§ **INFORMATION PROVIDED**
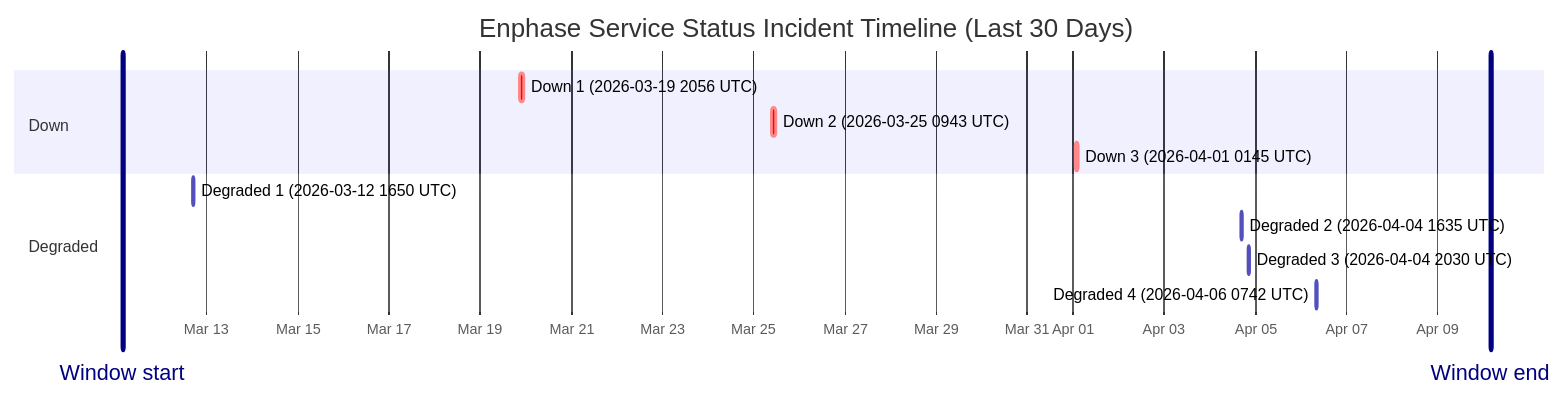
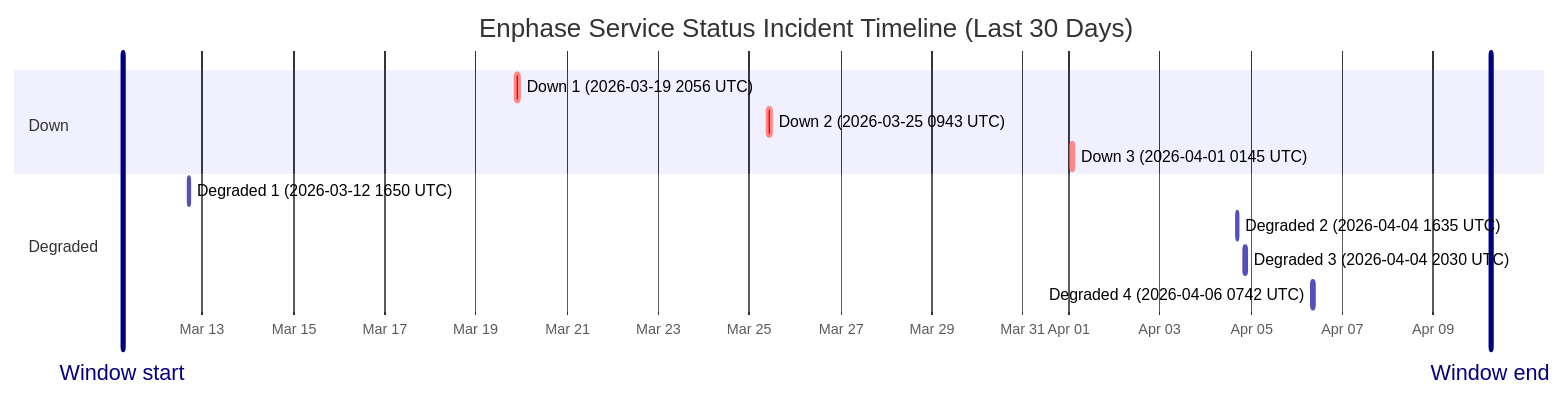
The diagram in wiki/Service-Status-History.md (barneyonline/ha-enphase-ev-charger), drawn with Mermaid before and after one commit. The commit also changed other lines of this file and 3 other files, not shown here.

````diff
--- a/wiki/Service-Status-History.md
+++ b/wiki/Service-Status-History.md
@@ -14,17 +14,17 @@
 ```mermaid
 gantt
     title Enphase Service Status Incident Timeline (Last 30 Days)
     dateFormat  YYYY-MM-DDTHH:mm:ss
     axisFormat  %b %d
-    Window start :vert, window-start, 2026-03-11T03:46:44, 0ms
-    Window end :vert, window-end, 2026-04-10T03:46:44, 0ms
+    Window start :vert, window-start, 2026-03-11T05:57:18, 0ms
+    Window end :vert, window-end, 2026-04-10T05:57:18, 0ms
     section Down
     Down 1 (2026-03-19 2056 UTC) :crit, down-1, 2026-03-19T20:56:20, 145m
     Down 2 (2026-03-25 0943 UTC) :crit, down-2, 2026-03-25T09:43:28, 111m
     Down 3 (2026-04-01 0145 UTC) :crit, down-3, 2026-04-01T01:45:09, 60m
     section Degraded
     Degraded 1 (2026-03-12 1650 UTC) :active, degraded-1, 2026-03-12T16:50:43, 60m
     Degraded 2 (2026-04-04 1635 UTC) :active, degraded-2, 2026-04-04T16:35:17, 60m
     Degraded 3 (2026-04-04 2030 UTC) :active, degraded-3, 2026-04-04T20:30:40, 60m
     Degraded 4 (2026-04-06 0742 UTC) :active, degraded-4, 2026-04-06T07:42:09, 85m
 ```
````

§ **REQUIREMENT**
Above is a listing with pictures. Write it out exactly without them.

§ **RESULT FOR THIS TASK**
The diagram in wiki/Service-Status-History.md (barneyonline/ha-enphase-ev-charger), drawn with Mermaid before and after one commit. The commit also changed other lines of this file and 3 other files, not shown here.

````diff
--- a/wiki/Service-Status-History.md
+++ b/wiki/Service-Status-History.md
@@ -14,17 +14,17 @@
 ```mermaid
 gantt
     title Enphase Service Status Incident Timeline (Last 30 Days)
     dateFormat  YYYY-MM-DDTHH:mm:ss
     axisFormat  %b %d
-    Window start :vert, window-start, 2026-03-11T03:46:44, 0ms
-    Window end :vert, window-end, 2026-04-10T03:46:44, 0ms
+    Window start :vert, window-start, 2026-03-11T05:57:18, 0ms
+    Window end :vert, window-end, 2026-04-10T05:57:18, 0ms
     section Down
     Down 1 (2026-03-19 2056 UTC) :crit, down-1, 2026-03-19T20:56:20, 145m
     Down 2 (2026-03-25 0943 UTC) :crit, down-2, 2026-03-25T09:43:28, 111m
     Down 3 (2026-04-01 0145 UTC) :crit, down-3, 2026-04-01T01:45:09, 60m
     section Degraded
     Degraded 1 (2026-03-12 1650 UTC) :active, degraded-1, 2026-03-12T16:50:43, 60m
     Degraded 2 (2026-04-04 1635 UTC) :active, degraded-2, 2026-04-04T16:35:17, 60m
     Degraded 3 (2026-04-04 2030 UTC) :active, degraded-3, 2026-04-04T20:30:40, 60m
     Degraded 4 (2026-04-06 0742 UTC) :active, degraded-4, 2026-04-06T07:42:09, 85m
 ```
````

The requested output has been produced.